R.I.P Cardinal Carlo Maria Martini
Andrew Ikeman | Fulcrum Staff
This may seem a bit odd, but I was deeply saddened over the long weekend to hear of the death of former Cardinal and Archbishop of Milan, Carlo Maria Martini. Martini lost his battle with Parkinson’s disease at the age of 85. He had stepped down from the Catholic Church in 2002, but was young enough to be a part of the conclave in 2005 that elected the new pope. Now, I am not a Catholic—far from it, in fact—but Cardinal Martini was far from an ordinary cardinal.
After the passing of Pope John Paul II in 2005, Cardinal Martini came a close second in the papal candidacy to Joseph Ratzinger (now known as Pope Benedict XVI). The contrast between the two men is as dichotomous as can be—with Benedict on the right, and Martini on the left. By some reports, Cardinal Martini received more votes than Cardinal Ratzinger on the first ballot. When it came down to it—according to many commentators—the college of cardinals elected a man in better health, who aligned with the traditional ideals of the church.
In 2006 Martini spoke out against the church’s view on contraception, arguing that condoms were the lesser of two evils in regards to the rampant spread of HIV-AIDS in sub-Saharan Africa. He also spoke out against the church’s long-standing stance on gay marriage—going as far as to say he understood the need for Pride parades as a tool of self-affirmation for the LGBT community.

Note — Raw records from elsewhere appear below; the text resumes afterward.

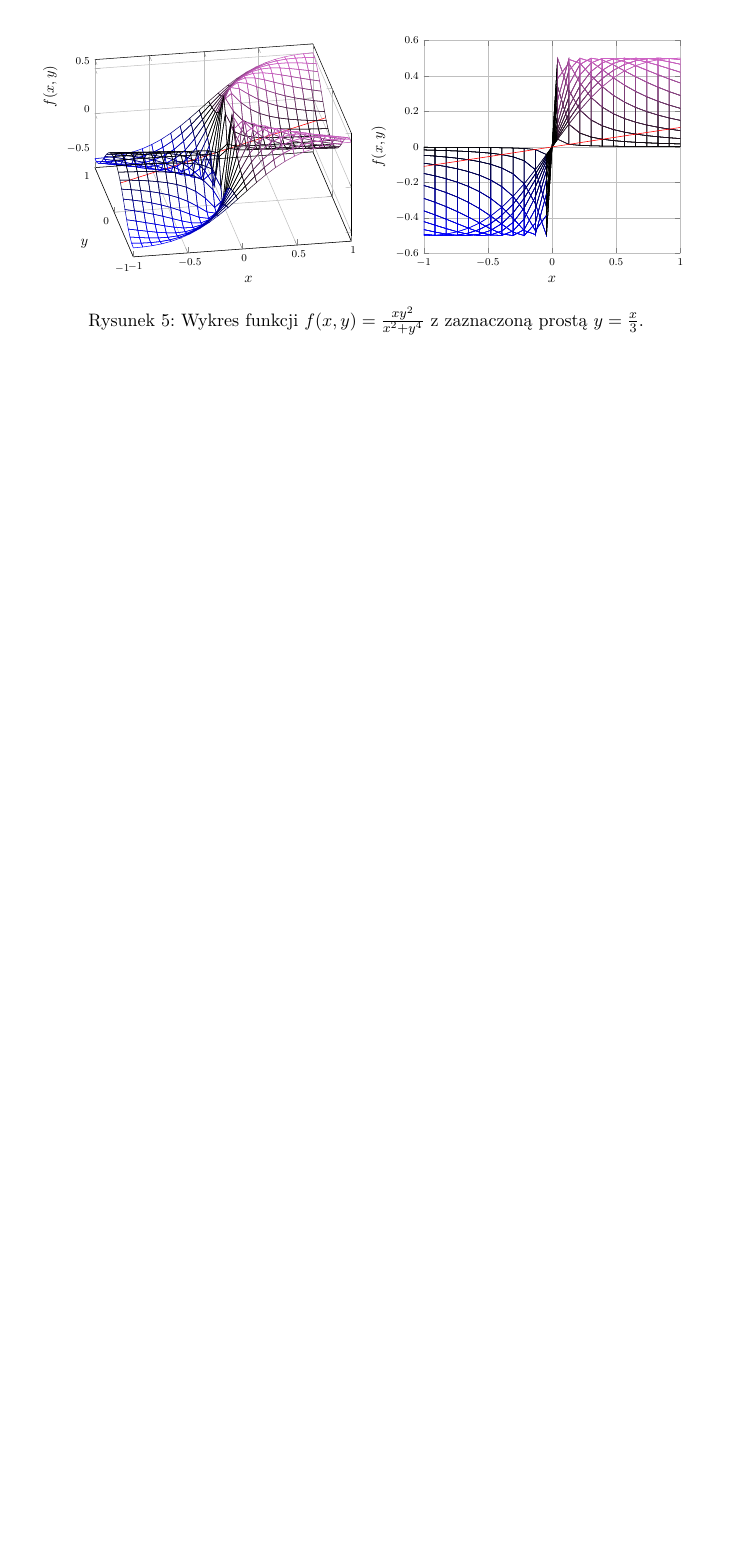
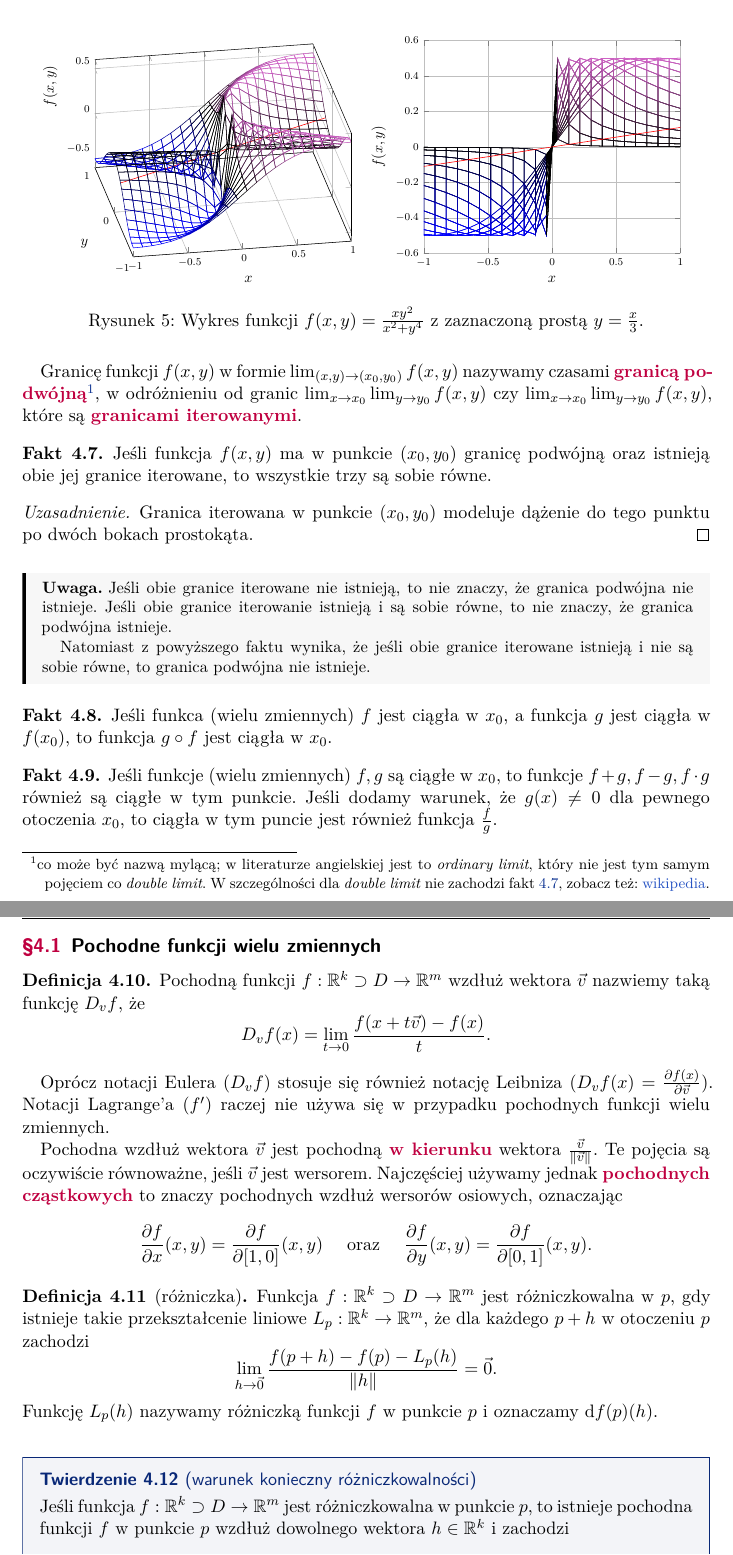
Before and after one commit to mdbrnowski/notes, a LaTeX paper (src/analiza/analiza.tex, which reads src/analiza/206_multivar_lim.tex, src/analiza/207_multivar_derivative.tex): part of page 24 of 24 before the commit and two parts of pages 24 and 25 of 26 after it, the two joined at a grey line, cut so that both start at the same text, the shorter picture padded with empty space. The pictures show the PDF file pdf/analiza.pdf that the author committed with the source.

Commit message:
Add multivar derivative to analiza.tex

```diff
--- a/src/analiza/206_multivar_differentials.tex
+++ b/src/analiza/206_multivar_lim.tex
@@ -141,3 +141,27 @@ W tej sekcji będziemy skupiać się na funkcjach typu $\RR^k \to \RR$. W tym ko
     \end{tikzpicture}
     \caption[short]{Wykres funkcji $f(x, y) = \frac{xy^2}{x^2 + y^4}$ z zaznaczoną prostą $y = \frac{x}{3}$.}
 \end{figure}
+
+Granicę funkcji $f(x, y)$ w formie $\lim_{(x, y) \to (x_0, y_0)} f(x, y)$ nazywamy czasami \vocab{granicą podwójną}\footnote{co może być nazwą mylącą; w literaturze angielskiej jest to \textit{ordinary limit}, który nie jest tym samym pojęciem co \textit{double limit}. W szczególności dla \textit{double limit} nie zachodzi fakt \ref{f:iterated and ordinary limit}, zobacz też: \href{https://en.wikipedia.org/wiki/Iterated_limit\#Limit_of_function}{wikipedia}.}, w odróżnieniu od granic $\lim_{x\to x_0} \lim_{y\to y_0} f(x, y)$ czy $\lim_{x\to x_0} \lim_{y\to y_0} f(x, y)$, które są \vocab{granicami iterowanymi}.
+
+\begin{fact}
+    \label{f:iterated and ordinary limit}
+    Jeśli funkcja $f(x, y)$ ma w punkcie $(x_0, y_0)$ granicę podwójną oraz istnieją obie jej granice iterowane, to wszystkie trzy są sobie równe.
+\end{fact}
+\begin{proof}[Uzasadnienie]
+    Granica iterowana w punkcie $(x_0, y_0)$ modeluje dążenie do tego punktu po dwóch bokach prostokąta.
+\end{proof}
+
+\begin{remark*}
+    Jeśli obie granice iterowane nie istnieją, to nie znaczy, że granica podwójna nie istnieje. Jeśli obie granice iterowanie istnieją i są sobie równe, to nie znaczy, że granica podwójna istnieje.
+
+    Natomiast z powyższego faktu wynika, że jeśli obie granice iterowane istnieją i nie są sobie równe, to granica podwójna nie istnieje.
+\end{remark*}
+
+\begin{fact}
+    Jeśli funkca (wielu zmiennych) $f$ jest ciągła w $x_0$, a funkcja $g$ jest ciągła w $f(x_0)$, to funkcja $g\circ f$ jest ciągła w $x_0$.
+\end{fact}
+
+\begin{fact}
+    Jeśli funkcje (wielu zmiennych) $f, g$ są ciągłe w $x_0$, to funkcje $f+g, f-g, f\cdot g$ również są ciągłe w tym punkcie. Jeśli dodamy warunek, że $g(x) \neq 0$ dla pewnego otoczenia $x_0$, to ciągła w tym puncie jest również funkcja $\frac{f}{g}$.
+\end{fact}
--- /dev/null
+++ b/src/analiza/207_multivar_derivative.tex
@@ -0,0 +1,21 @@
+\begin{definition}
+    Pochodną funkcji $f : \RR^k \supset D \to \RR^m$ wzdłuż wektora $\vec{v}$ nazwiemy taką funkcję $D_v f$, że
+    \[ D_v f(x) = \lim_{t\to 0}\frac{f(x + t\vec{v}) - f(x)}{t}. \]
+\end{definition}
+
+Oprócz notacji Eulera ($D_v f$) stosuje się również notację Leibniza ($D_v f(x) = \frac{\p f(x)}{\p{\vec{v}}})$. Notacji Lagrange'a ($f'$) raczej nie używa się w przypadku pochodnych funkcji wielu zmiennych.
+
+Pochodna wzdłuż wektora $\vec{v}$ jest pochodną \vocab{w kierunku} wektora $\frac{\vec{v}}{\Vert\vec{v}\Vert}$. Te pojęcia są oczywiście równoważne, jeśli $\vec{v}$ jest wersorem. Najczęściej używamy jednak \vocab{pochodnych cząstkowych} to znaczy pochodnych wzdłuż wersorów osiowych, oznaczając
+\[ \frac{\p f}{\p x}(x, y) = \frac{\p f}{\p [1, 0]}(x, y) \hspace{1em}\text{ oraz }\hspace{1em} \frac{\p f}{\p y}(x, y) = \frac{\p f}{\p [0, 1]}(x, y). \]
+
+\begin{definition}[różniczka]
+    Funkcja $f : \RR^k \supset D \to \RR^m$ jest różniczkowalna w $p$, gdy istnieje takie przekształcenie liniowe $L_{p} : \RR^k \to \RR^m$, że dla każdego $p + h$ w otoczeniu $p$ zachodzi
+    \[ \lim_{h\to\vec{0}} \frac{f(p + h) - f(p) - L_{p}(h)}{\Vert h \Vert} = \vec{0}. \]
+    Funkcję $L_{p}(h)$ nazywamy różniczką funkcji $f$ w punkcie $p$ i oznaczamy $\d f(p)(h)$.
+\end{definition}
+
+\begin{theorem}[warunek konieczny różniczkowalności]
+    Jeśli funkcja $f : \RR^k \supset D \to \RR^m$ jest różniczkowalna w punkcie $p$, to istnieje pochodna funkcji $f$ w punkcie $p$ wzdłuż dowolnego wektora $h \in \RR^k$ i zachodzi
+    \[ \frac{\p f}{\p h}(p) = \d f(p)(h). \]
+\end{theorem}
+\begin{proof}
@@ -0,0 +36,9 @@
+        \frac{\p f_2}{\p x_1}(p) & \frac{\p f_2}{\p x_2}(p) & \Cdots & \frac{\p f_2}{\p x_k}(p) \\
+        \Vdots & \Vdots & \Ddots & \Vdots \\
+        \frac{\p f_m}{\p x_1}(p) & \frac{\p f_m}{\p x_2}(p) & \Cdots & \frac{\p f_m}{\p x_k}(p) \\
+    \end{bNiceMatrix} \]
+     nazywamy macierzą Jacobiego funkcji $f$ w punkcie $p$. Jeśli macierz ta jest kwadratowa, to jej wyznacznik nazywamy jakobianem funkcji $f$ w punkcie $p$ i oznaczamy $J(p)$.
+\end{definition}
+
+Chcąc obliczyć różniczkę $\d f(p)$ w punkcie $h$ wystarczy pomnożyć macierz $\d f(p)$ i wektor $h$, więc
+\begin{align*}
@@ -0,0 +54,22 @@
+        \frac{\p f}{\p x_1}(p)h_1 & \frac{\p f}{\p x_2}(p)h_2 & \Cdots & \frac{\p f}{\p x_k}(p)h_k
+    \end{bNiceMatrix}
+\end{align*}
+
+\begin{theorem}[warunek konieczny różniczkowalności]
+    Jeśli funkcja jest różniczkowalna w $x_0$, to jest ciągła w $x_0$.
+\end{theorem}
+
+\begin{theorem}[warunek wystarczający różniczkowalności]
+    Jeśli istnieją i są ciągłe wszystkie pochodne cząstkowe funkcji $f$ w punkcie $x_0$, to funkcja $f$ jest różniczkowalna w $x_0$.
+\end{theorem}
+
+W przypadku funkcji $\RR \to \RR$ różniczkowalność w punkcie znaczy, że istnieje styczna do wykresu funkcji w tym punkcie. W podobny sposób możemy zinterpretwać geometrycznie różniczkowalność funkcji $\RR^2 \to \RR$: funkcja jest równiczkowalna w punkcie, gdy w tym punkcie istnieje płaszczyzna styczna do wykresu funkcji. Taka płaszczyzna będzie mieć równanie
+\begin{equation}
+    z - f(x_0, y_0) = \frac{\p f}{\p x}(x_0, y_0) \cdot (x - x_0) + \frac{\p f}{\p y}(x_0, y_0) \cdot (y -y_0).
+\end{equation}
+
+Również analogicznie do funkcji $\RR \to \RR$ możemy za pomocą pochodnych przybliżać wartości funkcji $\RR^k \to \RR$. Mamy
+\begin{equation}
+    f(x_0 + h) \approx f(x_0) + \d f(x_0)(h),
+\end{equation}
+jeśli tylko funkcja $f$ jest różniczkowalna w otoczeniu $x_0$.
```
Also changed, not shown: src/analiza/analiza.tex (+4 -2 lines), pdf/analiza.pdf, src/analiza/207_multivar_derivative.tex (23 more changed lines).
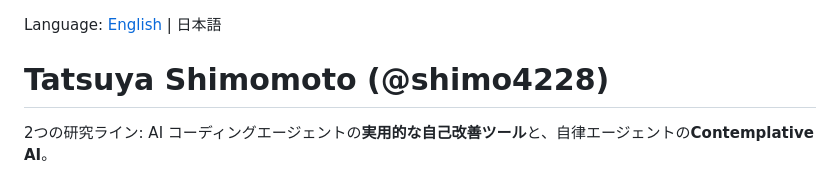
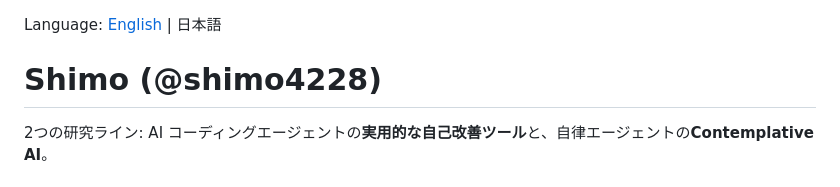
Before and after one commit to shimo4228/shimo4228, a Markdown page: README.ja.md, the part around the change. GitHub-like rendering.

Commit message:
README.ja.md を更新

```diff
--- a/README.ja.md
+++ b/README.ja.md
@@ -1,6 +1,6 @@
 Language: [English](README.md) | 日本語
 
-# Tatsuya Shimomoto (@shimo4228)
+# Shimo (@shimo4228)
 
 2つの研究ライン: AI コーディングエージェントの**実用的な自己改善ツール**と、自律エージェントの**Contemplative AI**。
 
```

In an interview published after his death in the Italian newspaper Corriere della Sera, Martini said the church was 200 years out of date and spoke about the need for change.
“The church is tired,” said Martini in the interview. “Our culture has aged, our churches are huge, our religious houses are empty and the bureaucratic machinery grows, our rites and our vestments are pompous. People surrounding me make me feel love[d]. This love is stronger than the sentiment of mistrust which I sometimes perceive towards the church in Europe.”
So back to the reason why a Jew from Montreal is mourning the loss of a cardinal from Milan: we live in a time where religious teachings are considered by some to be justification for racism, homophobia, and terrorism. While we can say it has been this way for as long as religion has existed, we are finally at a place where many can see the error in this way of thinking. People like Cardinal Martini are hard to find—he was a devoutly religious man who, despite living with scripture for many years, acknowledged the need for change.
It takes a lot of courage for a person to go against an institution like the Catholic Church, and even more so for someone who has been a high-ranking member for decades. Every generation has certain people who fight for what they believe to be right, and we had Carlo Maria Martini.
You stood for basic rights for all people, no matter how different from you, and for that, may you truly rest in peace, Cardinal Carlo Maria Martini.